Records provided START
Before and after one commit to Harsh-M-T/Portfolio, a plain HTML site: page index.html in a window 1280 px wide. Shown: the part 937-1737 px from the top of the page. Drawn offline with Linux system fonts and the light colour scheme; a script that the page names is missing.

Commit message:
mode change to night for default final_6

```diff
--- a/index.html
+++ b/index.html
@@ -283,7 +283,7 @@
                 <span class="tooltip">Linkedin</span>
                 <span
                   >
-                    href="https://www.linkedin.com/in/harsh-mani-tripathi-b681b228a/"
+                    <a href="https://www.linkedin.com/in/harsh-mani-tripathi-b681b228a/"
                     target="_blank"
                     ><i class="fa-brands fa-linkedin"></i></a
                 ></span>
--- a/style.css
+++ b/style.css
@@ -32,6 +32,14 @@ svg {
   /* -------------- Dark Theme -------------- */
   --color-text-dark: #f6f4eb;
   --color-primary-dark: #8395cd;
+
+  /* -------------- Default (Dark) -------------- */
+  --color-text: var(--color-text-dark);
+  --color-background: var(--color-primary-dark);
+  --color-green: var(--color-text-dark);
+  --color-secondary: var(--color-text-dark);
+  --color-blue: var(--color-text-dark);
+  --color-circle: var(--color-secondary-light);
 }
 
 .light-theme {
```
Records provided END
Records provided START
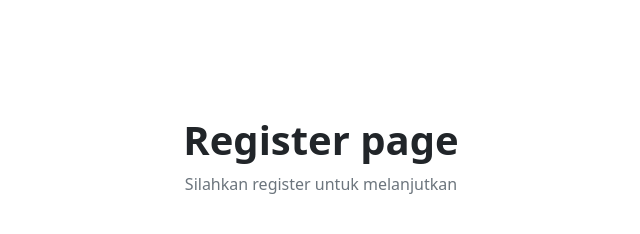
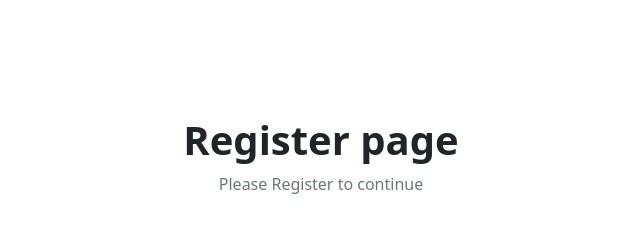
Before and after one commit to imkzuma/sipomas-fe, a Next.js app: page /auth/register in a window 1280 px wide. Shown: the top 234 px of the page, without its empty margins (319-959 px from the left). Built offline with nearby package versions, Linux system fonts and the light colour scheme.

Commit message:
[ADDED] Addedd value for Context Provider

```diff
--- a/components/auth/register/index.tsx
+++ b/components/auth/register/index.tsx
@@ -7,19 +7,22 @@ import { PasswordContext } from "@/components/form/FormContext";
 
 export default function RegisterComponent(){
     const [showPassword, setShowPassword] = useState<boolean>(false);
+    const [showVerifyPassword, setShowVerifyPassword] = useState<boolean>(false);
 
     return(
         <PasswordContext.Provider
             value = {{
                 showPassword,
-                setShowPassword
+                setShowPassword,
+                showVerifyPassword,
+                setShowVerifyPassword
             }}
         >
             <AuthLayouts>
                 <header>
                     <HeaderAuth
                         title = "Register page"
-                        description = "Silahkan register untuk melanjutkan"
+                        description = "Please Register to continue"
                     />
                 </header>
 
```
Records provided END
Records provided START
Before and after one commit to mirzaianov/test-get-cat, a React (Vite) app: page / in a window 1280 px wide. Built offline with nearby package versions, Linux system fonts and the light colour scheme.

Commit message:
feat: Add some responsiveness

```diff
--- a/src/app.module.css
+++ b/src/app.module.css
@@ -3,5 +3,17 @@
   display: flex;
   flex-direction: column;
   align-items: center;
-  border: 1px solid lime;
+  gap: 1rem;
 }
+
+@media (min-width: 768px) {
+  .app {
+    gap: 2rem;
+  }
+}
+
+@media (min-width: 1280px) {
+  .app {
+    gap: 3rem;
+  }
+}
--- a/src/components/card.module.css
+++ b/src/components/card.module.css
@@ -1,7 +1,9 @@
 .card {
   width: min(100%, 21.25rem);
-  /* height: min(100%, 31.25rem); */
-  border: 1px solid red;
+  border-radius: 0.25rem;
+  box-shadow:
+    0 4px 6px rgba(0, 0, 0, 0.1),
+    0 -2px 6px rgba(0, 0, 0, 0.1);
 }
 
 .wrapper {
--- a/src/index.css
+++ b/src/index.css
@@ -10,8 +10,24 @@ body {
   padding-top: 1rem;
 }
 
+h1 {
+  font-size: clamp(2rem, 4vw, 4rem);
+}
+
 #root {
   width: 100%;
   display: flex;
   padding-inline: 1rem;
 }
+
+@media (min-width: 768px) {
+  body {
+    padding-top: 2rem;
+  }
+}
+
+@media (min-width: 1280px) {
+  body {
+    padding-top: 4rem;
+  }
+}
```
Records provided END
Some lines in the data above hold the string "padding". Find and copy each of them.

   padding-top: 1rem;
   padding-inline: 1rem;
+    padding-top: 2rem;
+    padding-top: 4rem;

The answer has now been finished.